Version difference data
★ ★ ★ ★ ★ ★ ★

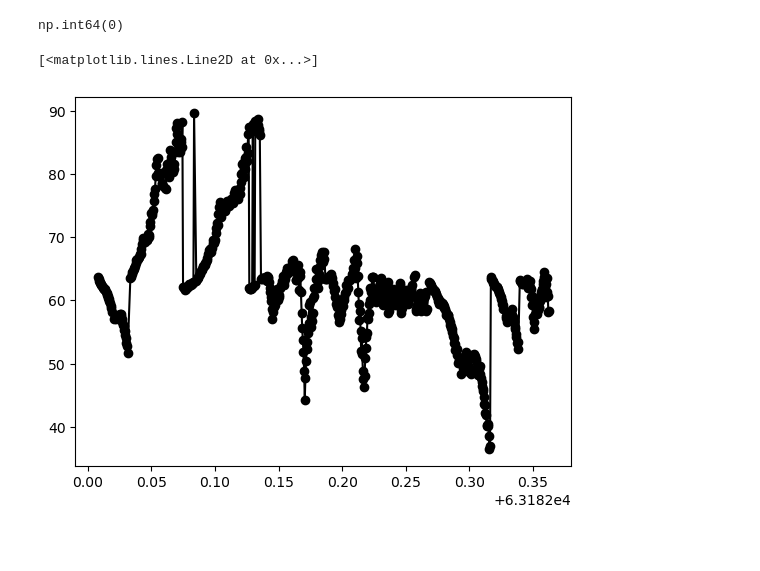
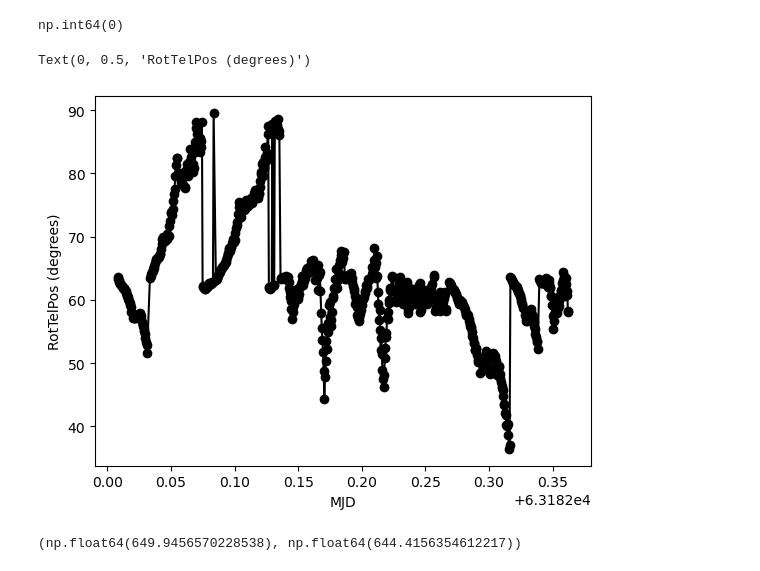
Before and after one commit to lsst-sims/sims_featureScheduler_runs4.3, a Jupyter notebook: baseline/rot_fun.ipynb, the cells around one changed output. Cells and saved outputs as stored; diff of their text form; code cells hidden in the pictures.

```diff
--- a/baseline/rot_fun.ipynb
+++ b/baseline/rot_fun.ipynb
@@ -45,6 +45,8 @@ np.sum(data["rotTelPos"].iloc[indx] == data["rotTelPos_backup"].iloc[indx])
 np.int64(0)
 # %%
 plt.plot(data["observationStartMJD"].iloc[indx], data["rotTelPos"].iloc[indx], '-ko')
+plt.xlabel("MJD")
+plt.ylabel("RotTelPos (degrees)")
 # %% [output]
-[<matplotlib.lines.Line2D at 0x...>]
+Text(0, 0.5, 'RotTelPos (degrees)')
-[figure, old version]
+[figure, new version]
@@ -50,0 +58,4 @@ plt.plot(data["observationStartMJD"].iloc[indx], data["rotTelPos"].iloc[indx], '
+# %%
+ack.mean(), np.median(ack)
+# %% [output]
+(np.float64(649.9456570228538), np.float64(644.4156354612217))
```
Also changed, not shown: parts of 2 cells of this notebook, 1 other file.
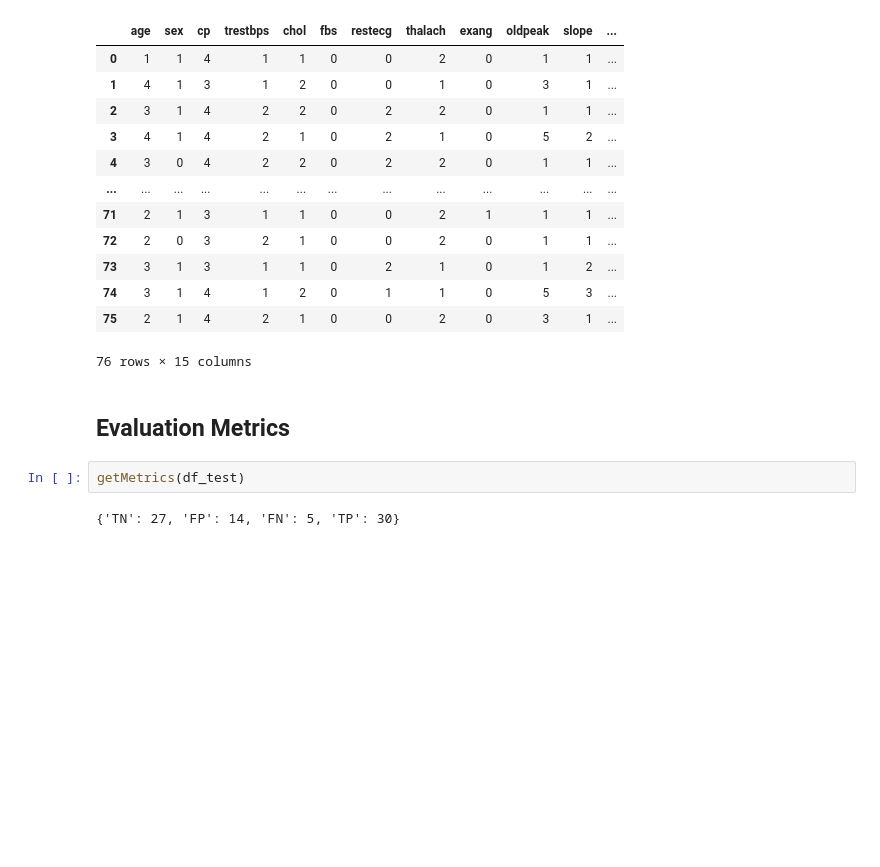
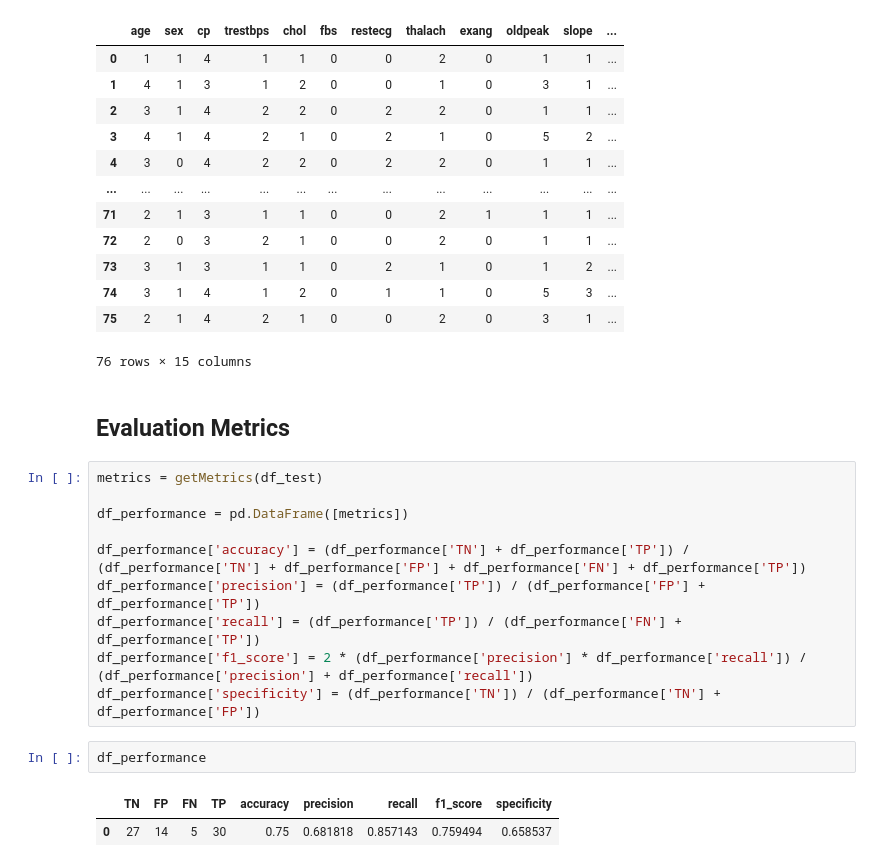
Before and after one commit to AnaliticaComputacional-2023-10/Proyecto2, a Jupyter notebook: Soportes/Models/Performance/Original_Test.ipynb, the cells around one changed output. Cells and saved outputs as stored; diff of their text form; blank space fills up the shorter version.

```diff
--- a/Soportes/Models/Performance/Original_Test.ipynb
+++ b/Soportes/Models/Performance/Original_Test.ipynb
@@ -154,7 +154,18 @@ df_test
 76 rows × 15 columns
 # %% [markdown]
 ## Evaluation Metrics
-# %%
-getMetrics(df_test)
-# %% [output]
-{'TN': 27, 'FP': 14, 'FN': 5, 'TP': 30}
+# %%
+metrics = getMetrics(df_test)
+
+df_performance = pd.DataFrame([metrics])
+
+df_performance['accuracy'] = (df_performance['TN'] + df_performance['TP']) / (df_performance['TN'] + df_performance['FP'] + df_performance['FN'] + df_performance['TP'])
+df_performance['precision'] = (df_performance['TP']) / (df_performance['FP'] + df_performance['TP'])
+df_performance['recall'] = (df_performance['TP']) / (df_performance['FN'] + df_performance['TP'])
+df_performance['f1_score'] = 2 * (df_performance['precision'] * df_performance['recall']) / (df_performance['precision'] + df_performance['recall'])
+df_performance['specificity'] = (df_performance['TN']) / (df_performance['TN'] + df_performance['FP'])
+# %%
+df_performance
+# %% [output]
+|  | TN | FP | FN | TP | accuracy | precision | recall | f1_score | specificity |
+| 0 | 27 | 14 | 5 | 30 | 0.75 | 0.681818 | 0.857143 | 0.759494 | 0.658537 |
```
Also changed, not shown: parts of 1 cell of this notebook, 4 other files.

★ ★ ★ ★ ★ ★ ★

**What is required**
Wherever the string "notebook" appears in the data above, report the whole line.

**Response for this exercise**
Before and after one commit to lsst-sims/sims_featureScheduler_runs4.3, a Jupyter notebook: baseline/rot_fun.ipynb, the cells around one changed output. Cells and saved outputs as stored; diff of their text form; code cells hidden in the pictures.
Also changed, not shown: parts of 2 cells of this notebook, 1 other file.
Before and after one commit to AnaliticaComputacional-2023-10/Proyecto2, a Jupyter notebook: Soportes/Models/Performance/Original_Test.ipynb, the cells around one changed output. Cells and saved outputs as stored; diff of their text form; blank space fills up the shorter version.
Also changed, not shown: parts of 1 cell of this notebook, 4 other files.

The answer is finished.